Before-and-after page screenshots
———
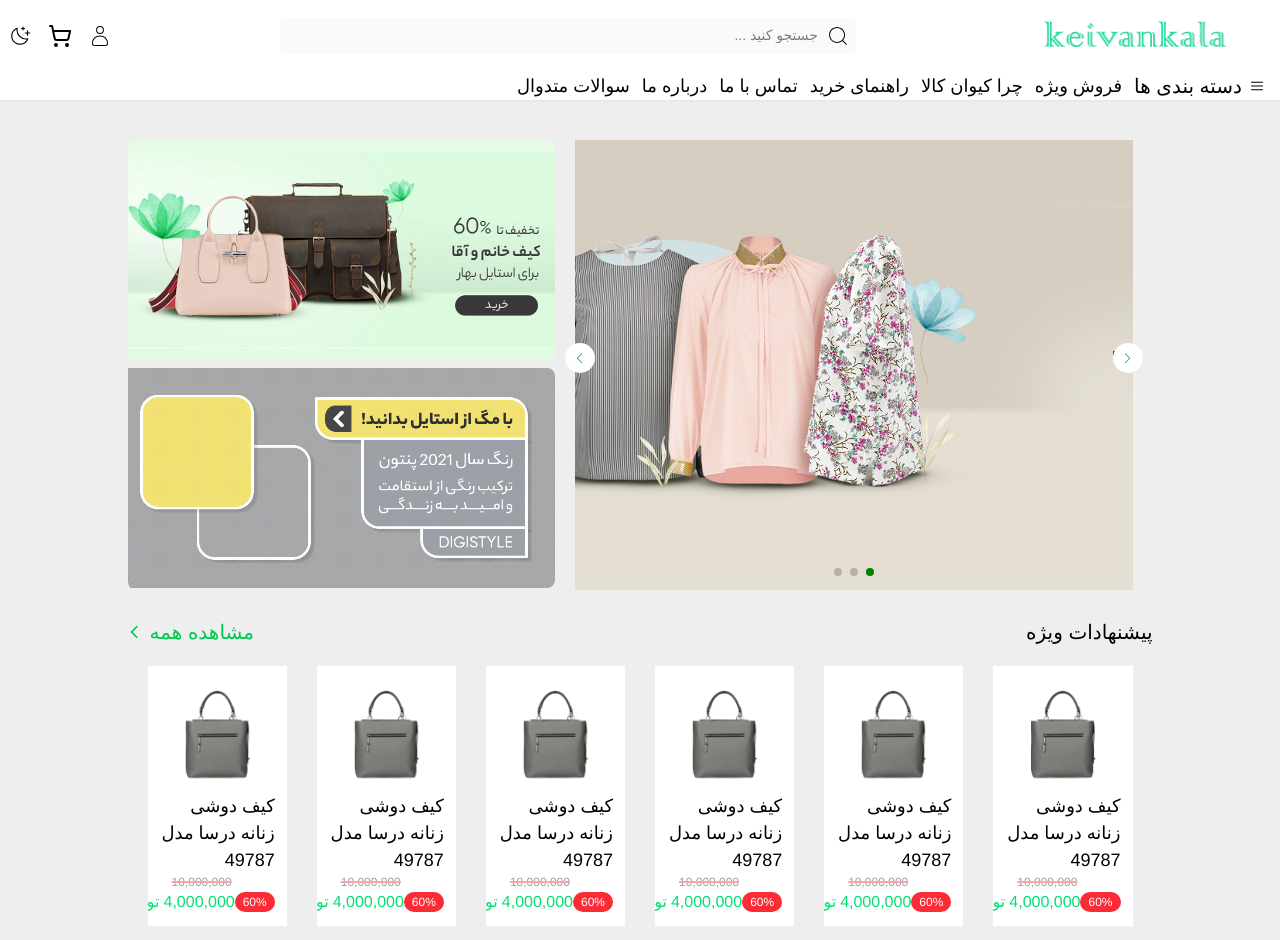
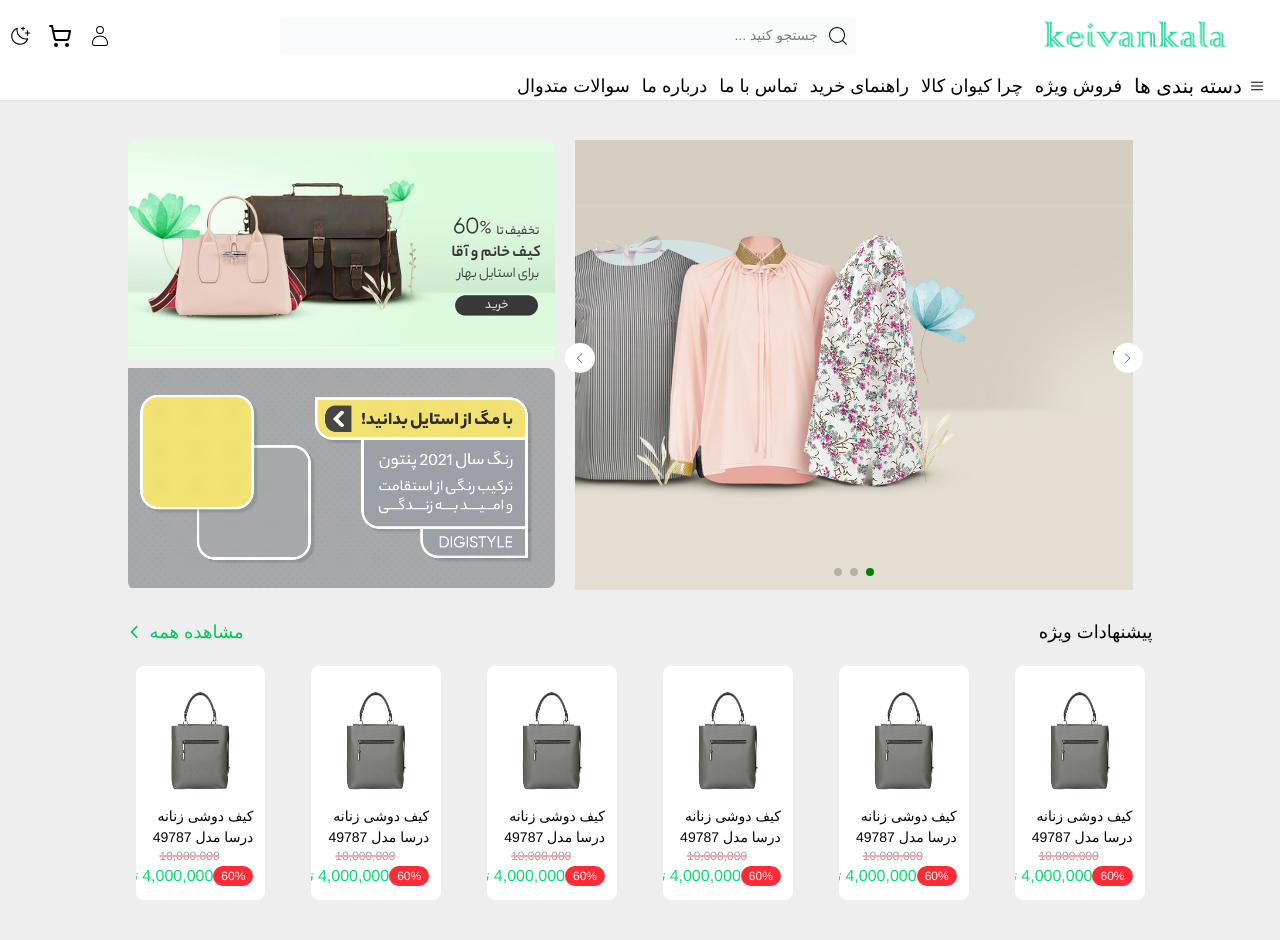
Before and after one commit to Amirkvni/keivanKala, a Next.js app: page / in a window 1280 px wide. Built offline with nearby package versions, Linux system fonts and the light colour scheme.

Commit message:
refactor : refactor special offers section and responsive

```diff
--- a/src/components/templates/index/slider/Slider.jsx
+++ b/src/components/templates/index/slider/Slider.jsx
@@ -29,7 +29,7 @@ function Slider() {
         }}
         navigation={true}
         modules={[Pagination, Navigation]}
-        className="mySwiper rounded-lg overflow-hidden "
+        className="mySwiper1 rounded-lg overflow-hidden "
       >
         <SwiperSlide>
           <Image src={mainSliderOne} alt="" width={600} height={200} />
--- a/src/components/templates/index/slider/style.css
+++ b/src/components/templates/index/slider/style.css
@@ -16,12 +16,12 @@ body {
   padding: 0;
 }
 
-.swiper {
+.mySwiper1 {
   width: 100%;
   height: 100%;
 }
 
-.swiper-slide {
+.mySwiper1 .swiper-slide {
   text-align: center;
   font-size: 18px;
   background: #fff;
@@ -32,20 +32,20 @@ body {
   align-items: center;
 }
 
-.swiper-slide img {
+.mySwiper1 .swiper-slide img {
   display: block;
   width: 100%;
   height: 100%;
   object-fit: cover;
 }
-.swiper {
+.mySwiper1 {
   width: 100%;
   height: 240px;
   padding: 0 20px;
 }
 
 @media screen and (min-width: 1025px) {
-  .swiper {
+  .mySwiper1 {
     width: 60%;
     height: 450px;
   }
--- a/src/components/templates/index/special-offers/SpecialOffers.jsx
+++ b/src/components/templates/index/special-offers/SpecialOffers.jsx
@@ -15,25 +15,47 @@ function SpecialOffers() {
     <div className="container mx-auto mt-7">
       <section>
         <div className="flex justify-between items-center">
-          <span className="text-xl">پیشنهادات ویژه</span>
+          <span className="text-lg">پیشنهادات ویژه</span>
           <Link href="/" className=" flex gap-x-2 items-center text-green-500">
-            <span className="text-xl">مشاهده همه</span>
+            <span className="text-lg">مشاهده همه</span>
             <FaChevronLeft />
           </Link>
         </div>
       </section>
       <main className="mt-5">
         <Swiper
-          slidesPerView={6}
-          spaceBetween={30}
+          slidesPerView={"auto"}
           pagination={{
             clickable: true,
           }}
-          className="  swiper2 "
+          breakpoints={{
+            100: {
+              slidesPerView: 1,
+              spaceBetween: 20,
+            },
+            480: {
+              slidesPerView: 2,
+              spaceBetween: 20,
+            },
+            768: {
+              slidesPerView: 3,
+              spaceBetween: 40,
+            },
+            1024: {
+              slidesPerView: 6,
+              spaceBetween: 30,
+            },
+          }}
+          className=" swiper2 "
         >
           <SwiperSlide>
-            <div className="rounded-lg p-3 overflow-hidden">
-              <Image src={productImage} width={500} height={400} />
+            <div className="rounded-lg p-3 overflow-hidden mx-2 bg-white ">
+              <Image
+                src={productImage}
+                width={500}
+                height={400}
+                className="w-32 h-32 mx-auto"
+              />
               <div className="text-right">کیف دوشی زنانه درسا مدل 49787</div>
               <div className="text-xs text-left pl-3 line-through decoration-red-300 decoration-2 text-gray-400">
                 10,000,000
@@ -54,8 +76,13 @@ function SpecialOffers() {
             </div>
           </SwiperSlide>
           <SwiperSlide>
-            <div className="rounded-lg p-3 overflow-hidden">
-              <Image src={productImage} width={500} height={400} />
+            <div className="rounded-lg p-3 overflow-hidden mx-2 bg-white ">
+              <Image
+                src={productImage}
+                width={500}
+                height={400}
+                className="w-32 h-32 mx-auto"
+              />
               <div className="text-right">کیف دوشی زنانه درسا مدل 49787</div>
               <div className="text-xs text-left pl-3 line-through decoration-red-300 decoration-2 text-gray-400">
                 10,000,000
@@ -76,8 +103,13 @@ function SpecialOffers() {
             </div>
           </SwiperSlide>
           <SwiperSlide>
-            <div className="rounded-lg p-3 overflow-hidden">
-              <Image src={productImage} width={500} height={400} />
+            <div className="rounded-lg p-3 overflow-hidden mx-2 bg-white ">
+              <Image
+                src={productImage}
+                width={500}
+                height={400}
+                className="w-32 h-32 mx-auto"
+              />
               <div className="text-right">کیف دوشی زنانه درسا مدل 49787</div>
               <div className="text-xs text-left pl-3 line-through decoration-red-300 decoration-2 text-gray-400">
                 10,000,000
@@ -98,8 +130,13 @@ function SpecialOffers() {
             </div>
           </SwiperSlide>
           <SwiperSlide>
-            <div className="rounded-lg p-3 overflow-hidden">
-              <Image src={productImage} width={500} height={400} />
+            <div className="rounded-lg p-3 overflow-hidden mx-2 bg-white ">
+              <Image
+                src={productImage}
+                width={500}
+                height={400}
+                className="w-32 h-32 mx-auto"
+              />
               <div className="text-right">کیف دوشی زنانه درسا مدل 49787</div>
               <div className="text-xs text-left pl-3 line-through decoration-red-300 decoration-2 text-gray-400">
                 10,000,000
@@ -120,8 +157,13 @@ function SpecialOffers() {
             </div>
           </SwiperSlide>
           <SwiperSlide>
-            <div className="rounded-lg p-3 overflow-hidden">
-              <Image src={productImage} width={500} height={400} />
+            <div className="rounded-lg p-3 overflow-hidden mx-2 bg-white ">
+              <Image
+                src={productImage}
+                width={500}
+                height={400}
+                className="w-32 h-32 mx-auto"
+              />
               <div className="text-right">کیف دوشی زنانه درسا مدل 49787</div>
               <div className="text-xs text-left pl-3 line-through decoration-red-300 decoration-2 text-gray-400">
                 10,000,000
@@ -142,8 +184,13 @@ function SpecialOffers() {
             </div>
           </SwiperSlide>
           <SwiperSlide>
-            <div className="rounded-lg p-3 overflow-hidden">
-              <Image src={productImage} width={500} height={400} />
+            <div className="rounded-lg p-3 overflow-hidden mx-2 bg-white ">
+              <Image
+                src={productImage}
+                width={500}
+                height={400}
+                className="w-32 h-32 mx-auto"
+              />
               <div className="text-right">کیف دوشی زنانه درسا مدل 49787</div>
               <div className="text-xs text-left pl-3 line-through decoration-red-300 decoration-2 text-gray-400">
                 10,000,000
@@ -164,8 +211,13 @@ function SpecialOffers() {
             </div>
           </SwiperSlide>
           <SwiperSlide>
-            <div className="rounded-lg p-3 overflow-hidden">
-              <Image src={productImage} width={500} height={400} />
+            <div className="rounded-lg p-3 overflow-hidden mx-2 bg-white ">
+              <Image
+                src={productImage}
+                width={500}
+                height={400}
+                className="w-32 h-32 mx-auto"
+              />
               <div className="text-right">کیف دوشی زنانه درسا مدل 49787</div>
               <div className="text-xs text-left pl-3 line-through decoration-red-300 decoration-2 text-gray-400">
                 10,000,000
@@ -186,30 +238,13 @@ function SpecialOffers() {
             </div>
           </SwiperSlide>
           <SwiperSlide>
-            <div className="rounded-lg p-3 overflow-hidden">
-              <Image src={productImage} width={500} height={400} />
-              <div className="text-right">کیف دوشی زنانه درسا مدل 49787</div>
-              <div className="text-xs text-left pl-3 line-through decoration-red-300 decoration-2 text-gray-400">
-                10,000,000
-              </div>
-              <div className="flex items-center justify-around">
-                <span
-                  className="text-xs bg-red-500 px-2 py-0.5 rounded-full text-white"
-                  dir="ltr"
-                >
-                  60%
-                </span>
-
-                <div className="flex items-center text-green-400 gap-x-1 text-base">
-                  <span>4,000,000</span>
-                  <span>تومان</span>
-                </div>
-              </div>
-            </div>
-          </SwiperSlide>
-          <SwiperSlide>
-            <div className="rounded-lg p-3 overflow-hidden">
-              <Image src={productImage} width={500} height={400} />
+            <div className="rounded-lg p-3 overflow-hidden mx-2 bg-white ">
+              <Image
+                src={productImage}
+                width={500}
+                height={400}
+                className="w-32 h-32 mx-auto"
+              />
               <div className="text-right">کیف دوشی زنانه درسا مدل 49787</div>
               <div className="text-xs text-left pl-3 line-through decoration-red-300 decoration-2 text-gray-400">
                 10,000,000
```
———
Task to carry out: Your answer must be every line from the entries that contains the string "SpecialOffers", copied as it stands.

Solution to this problem:
--- a/src/components/templates/index/special-offers/SpecialOffers.jsx
+++ b/src/components/templates/index/special-offers/SpecialOffers.jsx
@@ -15,25 +15,47 @@ function SpecialOffers() {
@@ -54,8 +76,13 @@ function SpecialOffers() {
@@ -76,8 +103,13 @@ function SpecialOffers() {
@@ -98,8 +130,13 @@ function SpecialOffers() {
@@ -120,8 +157,13 @@ function SpecialOffers() {
@@ -142,8 +184,13 @@ function SpecialOffers() {
@@ -164,8 +211,13 @@ function SpecialOffers() {
@@ -186,30 +238,13 @@ function SpecialOffers() {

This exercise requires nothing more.